You think you are safe. secure. In your warm an cozy bed for the night. When you left to go to bed, the dogs were snoring — a good sign. I slide quickly into sleep and don’t wake up until my shoulder falls out of the socket.
I go to the bathroom, find the lidocaine pain patches, remember (this time) to tie my hair back so I don’t glue my hair to my shoulder — which isn’t good for either my hair or my shoulder.
I brush my teeth on the theory that the brush is here, my teeth are here, so why not? I’m 9-months overdue for my six-month checkup, so brushing is a good idea any time of the day or night.
Back at the bed, I rearrange the pillows, raise the bed a bit up top, lower it on the bottom, realize I have to sleep on my back and crawl in so I have my right arm lying on the pillow. Some readjustments are required to get the angle right. I’m just hoping the lidocaine patch kicks in.
Sleep baby sleep …
I drift off to sleep when suddenly … IT’S DUKE, BONNIE, AND GIBBS. They have pushed in the door All three of them have broken into the bedroom and Duke (the only one with long legs) has leapt onto the bed and is joyously bounding around, licking Garry’s face.
He’s so happy to see us. It’s a reunion! I mean, we’ve been gone for hours and light is peaking over the horizon.
“Get up, get up, the day has begun.” Translation: “BARK, BARK, BARK … BARK, BARK, BARK … ”
Don’t think Bonnie and Gibbs aren’t being helpful. They can’t jump on the bed, but they can bark and Bonnie enjoys barking. It’s her hobby. Her metier, so to speak.
Garry garbles “WHAT THE F##$!” which only gets the Duke even more excited.
“Well,” I comment, “This is a new one.” Until this moment, I was sure the doors would hold. Garry grumbles, using language that would make a sailor blush but which doesn’t bother the dogs at all. He shoos the dogs out of the bedroom and takes them to the kitchen where he does the thing that helps. He feeds them.
Diet? You’re kidding, right?
He stumbles back to bed just as I have finally found a position on the pillow that doesn’t hurt nearly as much and probably the lidocaine patch is beginning to do its job. Garry is instantly back in dreamland, his soft snoring witness to it. He can’t hear a thing because all his hearing machinery is stashed for the night.
I can hear. He has silence. I have barking dogs.
“Bark, bark, bark.” That’s Bonnie. I know who it is because they have different voices.
Bonnie has the deepest bark. She’s a solid bass. Small, with considerable power. Gibbs is more of a deep tenor or maybe a light baritone. But The Duke is a high soprano.
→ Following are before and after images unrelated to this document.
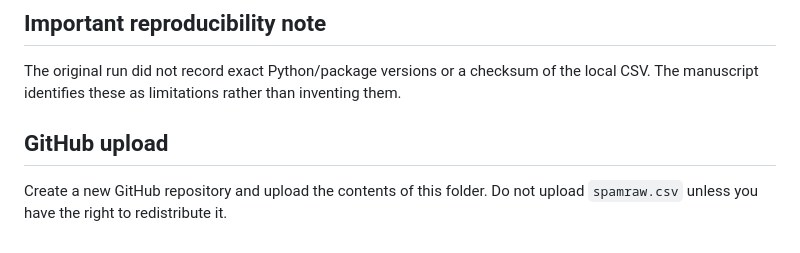
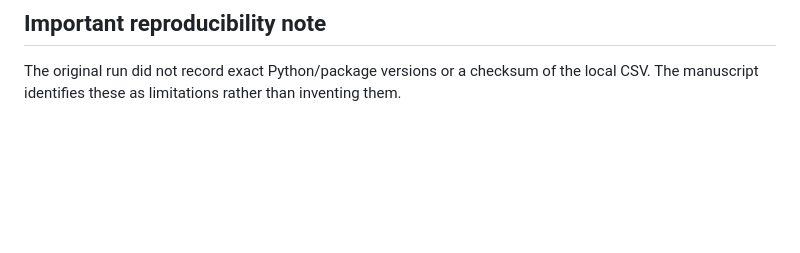
Before and after one commit to aritrikg/sms-spam-detection-naive-bayes, a Markdown page: README.md, the part around the change. GitHub-like rendering; blank space fills up the shorter version.

Commit message:
Remove GitHub upload instructions
Removed instructions for GitHub upload from README.

```diff
--- a/README.md
+++ b/README.md
@@ -154,8 +154,3 @@ partition, not as universal performance estimates.
 
 The original run did not record exact Python/package versions or a checksum of the
 local CSV. The manuscript identifies these as limitations rather than inventing them.
-
-## GitHub upload
-
-Create a new GitHub repository and upload the contents of this folder. Do not upload
-`spamraw.csv` unless you have the right to redistribute it.
```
When he barks, glasses break. Your brain begins a rhythmic vibrato inside your skull.
She stops barking. I listen for a while. When I don’t hear her, I figure (hope, really) that she has decided it’s nap time. I drift back to sleep.
“BARK, BARK, BARK.”
Gibbs and the Duke
That’s got to be Gibbs. He isn’t the deepest barker, but he is definitely the loudest. He also has a little howl he adds at the end of his barking. It’s sort of his verbal signature.
The Duke, inspired by this, adds a few trilling barks of his own.
Then they are quiet. Again. I don’t trust them, but I am so tired. I fall asleep.
BARK BARK BARK BARK HOWL BARK BARK BARK and the sound of paws and the loud clicking of doggy toenails on the fake wood floor in the hall.
I wake. I listen. I wonder if there’s any point in taking something to help me sleep. Because even if I take something, I can still hear the dogs. I throw an evil glance at Garry who can’t hear anything. He is happy in his silent place.
Finally, I get up, give them another biscuit and explain, in my most dulcet tones, that if they begin to bark again, I will get up and kill them. They grin with joy and dance around me in a circle. Okay, one more treat.
They are so glad I’m up.
I wonder if there’s any point in trying to sleep. My back hurts. My arm is throbbing — and I’m exhausted. I used to be able to stay up late and sleep quickly, but I’m too old for long days with short nights.
I need to get a full night’s sleep.
I go back to bed and drift restlessly for some hours. Eventually, they recommence their barking. Now it’s full daylight. We are SUPPOSED TO BE AWAKE. It’s our job. I wake Garry because he doesn’t get to sleep in while I suffer.
We got up, this time for the day.
After they get their next treat (how many? I have lost count and they don’t count), they sigh with pleasure and go soundly to sleep on the sofa.
Their work is done.